Data supplied Block Start

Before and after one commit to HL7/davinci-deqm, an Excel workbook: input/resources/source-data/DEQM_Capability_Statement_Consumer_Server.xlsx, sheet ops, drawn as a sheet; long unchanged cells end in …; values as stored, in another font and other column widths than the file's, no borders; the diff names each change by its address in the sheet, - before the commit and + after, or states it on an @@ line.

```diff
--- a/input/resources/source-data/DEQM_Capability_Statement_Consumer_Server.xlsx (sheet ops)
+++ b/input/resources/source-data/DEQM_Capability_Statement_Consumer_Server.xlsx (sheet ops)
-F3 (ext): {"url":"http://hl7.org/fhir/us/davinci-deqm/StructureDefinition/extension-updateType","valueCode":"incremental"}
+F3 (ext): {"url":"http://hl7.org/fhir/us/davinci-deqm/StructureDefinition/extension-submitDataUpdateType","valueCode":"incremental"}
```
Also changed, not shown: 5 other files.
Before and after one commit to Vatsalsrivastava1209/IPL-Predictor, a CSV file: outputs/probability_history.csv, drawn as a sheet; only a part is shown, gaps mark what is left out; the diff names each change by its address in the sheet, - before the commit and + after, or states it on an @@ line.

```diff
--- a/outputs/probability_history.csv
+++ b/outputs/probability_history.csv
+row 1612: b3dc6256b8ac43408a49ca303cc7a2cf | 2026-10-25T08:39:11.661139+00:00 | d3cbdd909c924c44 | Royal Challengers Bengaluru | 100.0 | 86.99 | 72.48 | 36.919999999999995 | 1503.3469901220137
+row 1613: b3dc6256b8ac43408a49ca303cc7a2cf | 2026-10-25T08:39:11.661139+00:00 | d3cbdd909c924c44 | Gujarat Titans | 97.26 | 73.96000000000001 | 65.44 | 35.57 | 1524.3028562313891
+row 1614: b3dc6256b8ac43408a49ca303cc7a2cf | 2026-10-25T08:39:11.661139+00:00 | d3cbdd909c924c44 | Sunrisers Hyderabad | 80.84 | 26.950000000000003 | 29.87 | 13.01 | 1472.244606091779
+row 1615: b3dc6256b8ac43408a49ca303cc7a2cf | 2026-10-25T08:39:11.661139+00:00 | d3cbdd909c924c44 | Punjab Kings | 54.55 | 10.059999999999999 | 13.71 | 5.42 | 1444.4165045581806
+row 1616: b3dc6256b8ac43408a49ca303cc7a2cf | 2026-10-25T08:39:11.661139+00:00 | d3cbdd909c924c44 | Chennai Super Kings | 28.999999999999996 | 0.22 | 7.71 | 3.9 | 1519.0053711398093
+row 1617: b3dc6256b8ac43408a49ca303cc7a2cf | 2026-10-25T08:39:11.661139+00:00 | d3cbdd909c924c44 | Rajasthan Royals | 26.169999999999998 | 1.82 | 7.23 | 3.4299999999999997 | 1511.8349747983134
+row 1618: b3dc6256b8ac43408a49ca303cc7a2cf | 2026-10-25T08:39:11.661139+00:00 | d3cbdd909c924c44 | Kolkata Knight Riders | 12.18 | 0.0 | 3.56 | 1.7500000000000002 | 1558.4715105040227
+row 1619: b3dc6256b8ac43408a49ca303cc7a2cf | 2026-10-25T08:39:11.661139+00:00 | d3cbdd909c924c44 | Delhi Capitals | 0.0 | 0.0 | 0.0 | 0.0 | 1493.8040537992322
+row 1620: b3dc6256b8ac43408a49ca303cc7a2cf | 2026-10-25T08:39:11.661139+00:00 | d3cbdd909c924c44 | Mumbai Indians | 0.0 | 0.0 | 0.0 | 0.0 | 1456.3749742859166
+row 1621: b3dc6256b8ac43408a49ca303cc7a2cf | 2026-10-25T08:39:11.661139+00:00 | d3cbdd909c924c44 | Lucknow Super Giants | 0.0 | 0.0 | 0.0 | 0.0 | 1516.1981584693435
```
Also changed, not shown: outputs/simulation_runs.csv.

Data supplied Block End
Data supplied Block Start

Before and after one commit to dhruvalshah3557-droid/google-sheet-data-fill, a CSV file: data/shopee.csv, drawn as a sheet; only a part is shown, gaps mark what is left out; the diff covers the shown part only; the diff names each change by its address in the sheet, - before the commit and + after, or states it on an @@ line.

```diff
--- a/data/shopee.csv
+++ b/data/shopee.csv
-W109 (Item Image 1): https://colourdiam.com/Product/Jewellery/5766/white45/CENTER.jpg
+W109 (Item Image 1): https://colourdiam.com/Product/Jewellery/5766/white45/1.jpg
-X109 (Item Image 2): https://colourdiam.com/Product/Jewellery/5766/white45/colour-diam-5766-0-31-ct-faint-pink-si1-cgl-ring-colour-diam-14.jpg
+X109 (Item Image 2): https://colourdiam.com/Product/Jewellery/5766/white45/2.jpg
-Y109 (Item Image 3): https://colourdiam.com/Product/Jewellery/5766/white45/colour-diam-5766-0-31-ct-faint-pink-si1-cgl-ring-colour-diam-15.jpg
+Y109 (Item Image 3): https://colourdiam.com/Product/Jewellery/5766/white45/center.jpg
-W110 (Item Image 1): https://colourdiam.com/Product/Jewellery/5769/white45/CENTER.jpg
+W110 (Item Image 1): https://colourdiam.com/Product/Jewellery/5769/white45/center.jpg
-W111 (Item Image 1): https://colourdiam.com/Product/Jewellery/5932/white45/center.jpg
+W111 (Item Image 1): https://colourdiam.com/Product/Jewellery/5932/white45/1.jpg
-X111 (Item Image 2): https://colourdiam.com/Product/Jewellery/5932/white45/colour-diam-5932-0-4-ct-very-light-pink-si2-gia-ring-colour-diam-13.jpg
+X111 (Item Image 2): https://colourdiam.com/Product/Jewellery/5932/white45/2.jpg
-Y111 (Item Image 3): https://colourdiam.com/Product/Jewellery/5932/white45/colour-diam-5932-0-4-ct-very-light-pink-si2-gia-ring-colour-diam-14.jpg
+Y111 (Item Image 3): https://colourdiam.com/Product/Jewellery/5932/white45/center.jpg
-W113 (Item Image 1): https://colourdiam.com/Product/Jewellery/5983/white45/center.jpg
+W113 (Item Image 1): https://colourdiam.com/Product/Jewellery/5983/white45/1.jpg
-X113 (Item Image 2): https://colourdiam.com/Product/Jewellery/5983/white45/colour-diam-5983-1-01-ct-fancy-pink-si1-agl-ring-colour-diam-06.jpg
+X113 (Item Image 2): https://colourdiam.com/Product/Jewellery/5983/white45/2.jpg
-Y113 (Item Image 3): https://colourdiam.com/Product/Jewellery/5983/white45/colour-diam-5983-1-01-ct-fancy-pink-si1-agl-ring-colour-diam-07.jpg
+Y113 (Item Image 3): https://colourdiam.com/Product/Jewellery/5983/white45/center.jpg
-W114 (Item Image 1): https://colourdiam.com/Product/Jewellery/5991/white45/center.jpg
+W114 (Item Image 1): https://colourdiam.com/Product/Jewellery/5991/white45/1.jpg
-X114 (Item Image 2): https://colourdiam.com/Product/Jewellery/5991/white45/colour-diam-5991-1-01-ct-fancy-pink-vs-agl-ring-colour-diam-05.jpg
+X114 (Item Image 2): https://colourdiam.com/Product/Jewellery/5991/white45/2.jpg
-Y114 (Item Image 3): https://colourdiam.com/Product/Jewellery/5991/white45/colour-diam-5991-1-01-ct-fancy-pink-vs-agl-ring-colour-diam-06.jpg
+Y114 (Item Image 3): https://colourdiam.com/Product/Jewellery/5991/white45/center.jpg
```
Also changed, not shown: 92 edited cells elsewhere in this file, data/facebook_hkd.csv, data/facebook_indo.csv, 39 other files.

Data supplied Block End

In the records above, how many lines include "ring"? Answer with the number alone.

Result of this task. 8